▶ [Activity] Go through the data below and copy each line where the word "endif" occurs.

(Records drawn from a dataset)
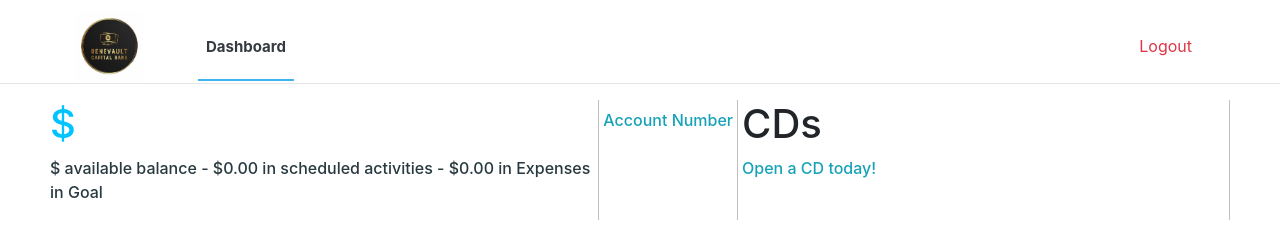
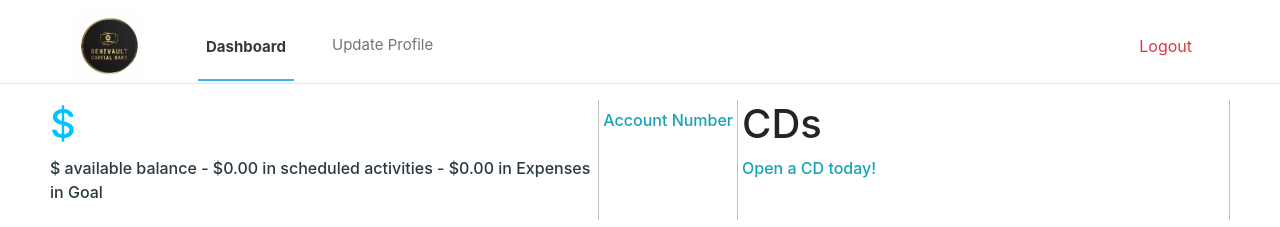
Before and after one commit to Justprince234/bank-demo, a Django app: page /dashboard/ in a window 1280 px wide. Shown: the top 227 px of the page. Run offline with Django 4.2, Linux system fonts and the light colour scheme; the visitor is signed in with stand-in values (Sample User, id 1); data that the repository does not hold is empty.

Commit message:
update profile updated

```diff
--- a/templates/dashboard.html
+++ b/templates/dashboard.html
@@ -24,9 +24,7 @@
             </li>
 
             <li class="nav-item">
-              {% if updates.passport %}
                     <a class="nav-link text-muted" href="{% url 'core:profile' %}">Update Profile</a>
-                {% endif%}
                 </li>
 
                 <li class="nav-item">
@@ -43,9 +41,10 @@
               <a class="nav-link text-danger" href="{% url 'core:logout' %}" id="dropdownId" aria-expanded="false"> Logout</a>
 
               <li class="nav-item dropdown">
-                {% if updates.passport %}
-                  <img src="{{ updates.passport.url }}" class="rounded-circle px-3 py-2 text-white j_in_circle">Hello, {% for update in updates %}{{update.user.first_name}}{% endfor %}
-                {% endif %}
+                {% for update in updates %}
+                {% if update.passport %}
+                  <img src="{{ update.passport.url }}" class="rounded-circle px-3 py-2 text-white j_in_circle"> {% endif %} Hello, {{update.user.first_name}}
+                {% endfor %}
             </li>
 
             <!-- <li class="nav-item pt-1 question-mark">
```
Also changed, not shown: account/migrations/0013_remove_updateuser_passport.py (added), account/migrations/0014_updateuser_passport.py (added), photos/Ngozi_pIObkd8.jpg (added).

▶ [Answer to this task]
-                {% endif%}
-                {% endif %}
+                  <img src="{{ update.passport.url }}" class="rounded-circle px-3 py-2 text-white j_in_circle"> {% endif %} Hello, {{update.user.first_name}}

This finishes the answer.